--- Given data ---
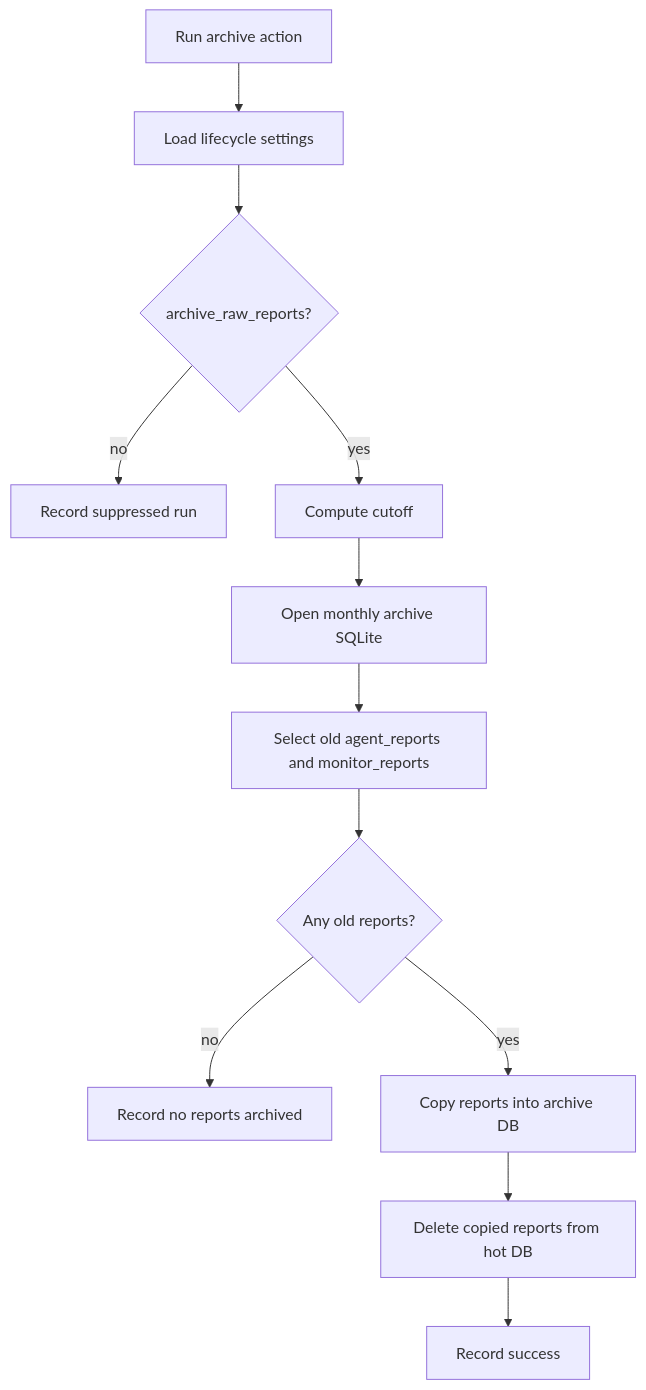
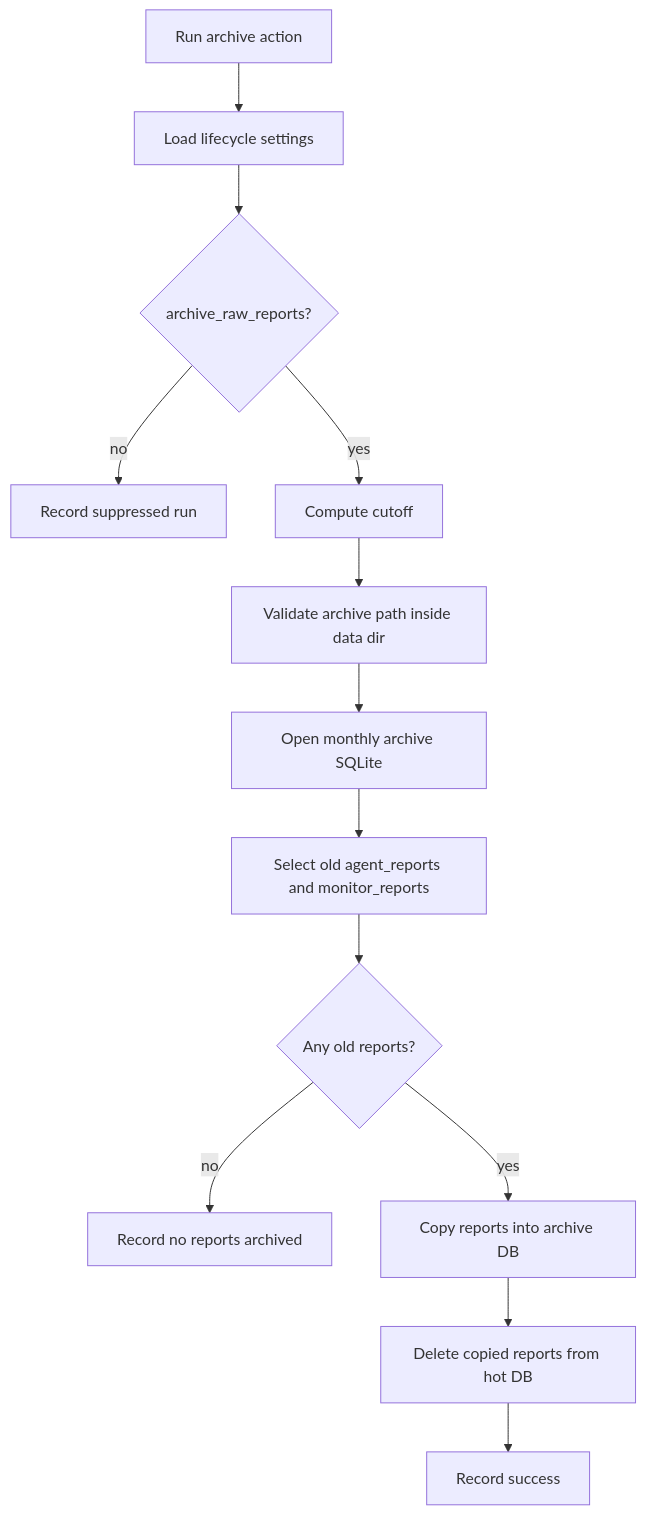
Before and after one commit to sunday-studio/orion: the fourth of 6 diagrams in docs/architecture/persistence-and-lifecycle.md, drawn with Mermaid. The commit also changed other lines of this file and 7 other files, not shown here.

First line of the commit message:
fix(core): harden archive path validation (#14)

````diff
--- a/docs/architecture/persistence-and-lifecycle.md
+++ b/docs/architecture/persistence-and-lifecycle.md
@@ -260,14 +270,15 @@
 ```mermaid
 flowchart TD
   Action["Run archive action"] --> Settings["Load lifecycle settings"]
   Settings --> Enabled{"archive_raw_reports?"}
   Enabled -- "no" --> Suppressed["Record suppressed run"]
   Enabled -- "yes" --> Cutoff["Compute cutoff"]
-  Cutoff --> ArchiveDB["Open monthly archive SQLite"]
+  Cutoff --> ValidatePath["Validate archive path inside data dir"]
+  ValidatePath --> ArchiveDB["Open monthly archive SQLite"]
   ArchiveDB --> Select["Select old agent_reports and monitor_reports"]
   Select --> Empty{"Any old reports?"}
   Empty -- "no" --> Noop["Record no reports archived"]
   Empty -- "yes" --> Copy["Copy reports into archive DB"]
   Copy --> Delete["Delete copied reports from hot DB"]
   Delete --> Success["Record success"]
 ```
````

--- Work task ---
Say only the number of lines of the data above in which the string "lifecycle" occurs.

--- Answer area ---
4